"Sometimes stuff is meant to be," Bogaerts said. "Obviously Raffy (Devers) is not a guy that gets a lot of walks and he worked that at-bat and got a walk. I just kind of had a feeling. I wasn't swinging it right, but I just had a feeling that everything was kind of lined up, two more games for the season to end. It was the same thing in Oakland when I broke the record for the most games. Something good is going to happen. I was telling Rich (Hill), I can't swing at a slider in the middle the whole day from (Jeffrey) Springs and I swung at that one. It went far. Probably can't repeat that swing, but it's a good thing I swung."
Now it will be Red Sox management's turn to step up to the plate. Their rhetoric surrounding Bogaerts's future has changed considerably since the trade deadline, when chief baseball officer Chaim Bloom assured Bogaerts he would not be dealt. Manager Alex Cora has confidently expressed his belief that Bogaerts will remain his shortstop, while Bloom told WEEI's Rob Bradford that even though the 30-year-old Bogaerts has reached an age when normally a team would "get off the bus," his importance to the organization makes him an exception.
With holes to fill across the roster and as much money to spend as any team in baseball, the Red Sox can afford to extend Bogaerts and keep him in their uniform for the rest of his career.
Call it step one in putting this forgettable season behind us.
"This year has been extremely tough for me personally," Bogaerts said. "I've said it multiple times. We haven't won many games this year, so that definitely didn't help. Just losing and a lot of uncertainty at the trade deadline.

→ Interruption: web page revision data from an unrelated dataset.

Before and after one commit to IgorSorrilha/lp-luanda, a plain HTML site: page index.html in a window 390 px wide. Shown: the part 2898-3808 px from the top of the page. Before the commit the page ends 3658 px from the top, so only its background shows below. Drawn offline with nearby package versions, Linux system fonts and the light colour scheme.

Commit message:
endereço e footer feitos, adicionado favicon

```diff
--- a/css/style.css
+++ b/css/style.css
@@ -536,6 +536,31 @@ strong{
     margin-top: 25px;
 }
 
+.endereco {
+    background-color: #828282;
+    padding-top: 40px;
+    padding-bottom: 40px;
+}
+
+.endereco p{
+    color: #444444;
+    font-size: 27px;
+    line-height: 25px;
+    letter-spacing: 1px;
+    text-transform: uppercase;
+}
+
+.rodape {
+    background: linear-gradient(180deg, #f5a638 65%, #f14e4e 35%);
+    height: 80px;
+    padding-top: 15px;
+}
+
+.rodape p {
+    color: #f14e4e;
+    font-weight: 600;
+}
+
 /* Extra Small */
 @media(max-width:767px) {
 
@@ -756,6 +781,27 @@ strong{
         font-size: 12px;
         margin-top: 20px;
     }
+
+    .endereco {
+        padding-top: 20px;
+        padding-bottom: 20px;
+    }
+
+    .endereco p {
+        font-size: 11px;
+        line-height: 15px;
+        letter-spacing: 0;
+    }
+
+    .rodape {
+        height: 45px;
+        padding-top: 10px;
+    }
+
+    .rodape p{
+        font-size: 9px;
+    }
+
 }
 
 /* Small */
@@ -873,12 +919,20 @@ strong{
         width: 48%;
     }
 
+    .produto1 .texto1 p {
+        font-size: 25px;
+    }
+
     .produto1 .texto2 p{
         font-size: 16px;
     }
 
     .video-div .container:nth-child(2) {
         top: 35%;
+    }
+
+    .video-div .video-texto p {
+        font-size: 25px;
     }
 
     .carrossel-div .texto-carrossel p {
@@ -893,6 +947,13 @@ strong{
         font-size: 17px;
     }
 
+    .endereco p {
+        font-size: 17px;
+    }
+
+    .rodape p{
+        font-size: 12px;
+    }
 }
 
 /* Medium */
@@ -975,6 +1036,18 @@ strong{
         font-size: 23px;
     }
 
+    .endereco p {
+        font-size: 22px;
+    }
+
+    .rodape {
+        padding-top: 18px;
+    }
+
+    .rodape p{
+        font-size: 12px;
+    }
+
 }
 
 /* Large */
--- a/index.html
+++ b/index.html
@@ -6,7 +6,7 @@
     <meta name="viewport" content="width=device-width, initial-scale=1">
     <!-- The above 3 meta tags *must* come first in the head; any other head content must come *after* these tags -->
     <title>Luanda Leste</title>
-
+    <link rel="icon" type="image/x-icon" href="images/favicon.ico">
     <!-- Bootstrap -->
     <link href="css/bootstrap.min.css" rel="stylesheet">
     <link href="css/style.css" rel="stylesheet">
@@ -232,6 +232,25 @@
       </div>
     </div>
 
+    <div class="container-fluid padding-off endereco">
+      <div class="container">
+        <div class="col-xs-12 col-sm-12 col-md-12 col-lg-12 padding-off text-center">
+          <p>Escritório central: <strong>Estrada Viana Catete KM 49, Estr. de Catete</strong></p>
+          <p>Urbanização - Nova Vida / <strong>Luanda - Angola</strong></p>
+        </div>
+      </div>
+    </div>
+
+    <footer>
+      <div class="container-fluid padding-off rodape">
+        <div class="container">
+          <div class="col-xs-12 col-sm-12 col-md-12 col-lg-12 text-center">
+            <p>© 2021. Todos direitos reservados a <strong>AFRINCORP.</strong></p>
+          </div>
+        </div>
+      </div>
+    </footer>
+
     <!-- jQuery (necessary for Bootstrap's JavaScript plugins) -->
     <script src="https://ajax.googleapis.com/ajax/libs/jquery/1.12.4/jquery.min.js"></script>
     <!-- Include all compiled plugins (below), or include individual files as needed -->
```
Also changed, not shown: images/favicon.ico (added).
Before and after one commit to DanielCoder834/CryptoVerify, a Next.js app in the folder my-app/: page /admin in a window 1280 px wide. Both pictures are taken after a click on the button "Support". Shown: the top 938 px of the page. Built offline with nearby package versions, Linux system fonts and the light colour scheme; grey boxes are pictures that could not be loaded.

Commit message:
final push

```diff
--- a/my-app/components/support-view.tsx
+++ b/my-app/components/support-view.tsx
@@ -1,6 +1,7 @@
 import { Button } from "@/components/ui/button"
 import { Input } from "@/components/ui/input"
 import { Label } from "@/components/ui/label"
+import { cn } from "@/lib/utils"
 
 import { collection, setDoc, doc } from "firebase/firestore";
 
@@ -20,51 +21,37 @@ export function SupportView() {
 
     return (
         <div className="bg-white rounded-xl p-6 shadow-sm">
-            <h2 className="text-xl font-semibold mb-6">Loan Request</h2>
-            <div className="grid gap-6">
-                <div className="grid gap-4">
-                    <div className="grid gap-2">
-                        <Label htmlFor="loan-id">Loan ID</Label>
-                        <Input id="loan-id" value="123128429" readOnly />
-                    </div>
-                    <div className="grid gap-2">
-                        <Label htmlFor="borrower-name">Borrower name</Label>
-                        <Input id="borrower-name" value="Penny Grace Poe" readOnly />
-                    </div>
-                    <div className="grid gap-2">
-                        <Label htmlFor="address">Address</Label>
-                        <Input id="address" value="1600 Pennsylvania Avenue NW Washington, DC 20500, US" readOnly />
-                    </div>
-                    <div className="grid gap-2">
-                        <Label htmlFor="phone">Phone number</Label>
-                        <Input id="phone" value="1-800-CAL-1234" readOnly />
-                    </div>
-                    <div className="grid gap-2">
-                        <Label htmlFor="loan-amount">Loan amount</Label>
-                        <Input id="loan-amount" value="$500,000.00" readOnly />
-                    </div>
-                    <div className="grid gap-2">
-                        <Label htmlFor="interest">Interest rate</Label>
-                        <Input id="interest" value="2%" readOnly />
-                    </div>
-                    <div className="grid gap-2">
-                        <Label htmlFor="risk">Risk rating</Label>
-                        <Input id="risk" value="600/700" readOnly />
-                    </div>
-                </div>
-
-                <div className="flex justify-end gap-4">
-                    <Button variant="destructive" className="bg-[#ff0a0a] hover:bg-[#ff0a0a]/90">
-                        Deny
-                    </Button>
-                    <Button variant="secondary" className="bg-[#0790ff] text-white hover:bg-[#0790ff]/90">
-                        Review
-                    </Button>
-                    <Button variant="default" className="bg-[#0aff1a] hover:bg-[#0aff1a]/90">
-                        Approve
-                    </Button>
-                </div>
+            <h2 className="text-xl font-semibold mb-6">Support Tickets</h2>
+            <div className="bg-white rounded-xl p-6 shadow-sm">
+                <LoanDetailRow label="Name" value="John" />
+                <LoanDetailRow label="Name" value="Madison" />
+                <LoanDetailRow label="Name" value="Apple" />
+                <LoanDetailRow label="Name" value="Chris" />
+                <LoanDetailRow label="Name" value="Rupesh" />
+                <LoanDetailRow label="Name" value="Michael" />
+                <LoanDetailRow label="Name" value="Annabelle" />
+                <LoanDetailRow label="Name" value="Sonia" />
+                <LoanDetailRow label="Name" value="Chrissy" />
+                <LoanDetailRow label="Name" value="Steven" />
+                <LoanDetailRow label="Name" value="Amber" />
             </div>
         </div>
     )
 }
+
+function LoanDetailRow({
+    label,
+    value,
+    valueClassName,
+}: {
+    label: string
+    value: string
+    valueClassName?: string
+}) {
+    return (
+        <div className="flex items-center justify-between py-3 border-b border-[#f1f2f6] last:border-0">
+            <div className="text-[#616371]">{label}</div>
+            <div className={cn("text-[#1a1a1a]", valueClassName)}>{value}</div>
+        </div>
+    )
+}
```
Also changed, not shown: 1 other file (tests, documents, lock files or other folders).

We were in there, we weren't, so there was a lot going on.
"Obviously the way I've been playing and the contract stuff and having to talk about it pretty much throughout the whole year, taking attention away from the team. If we were winning, I feel like it would have been much easier for me, but that's not the case, and I feel like that's how I have to handle it.
"It's a long season, man. A lot of guys in there that finished the season strong. A lot of guys that who knows what's going to happen with them also in our locker room with free agency and stuff like that. Guys who might come back, guys who won't, and you can ask anyone in there, they all enjoyed their time here and sometimes it can be a lot, but in the end it's about winning and the people appreciate that in this city, especially if they're doing a good job."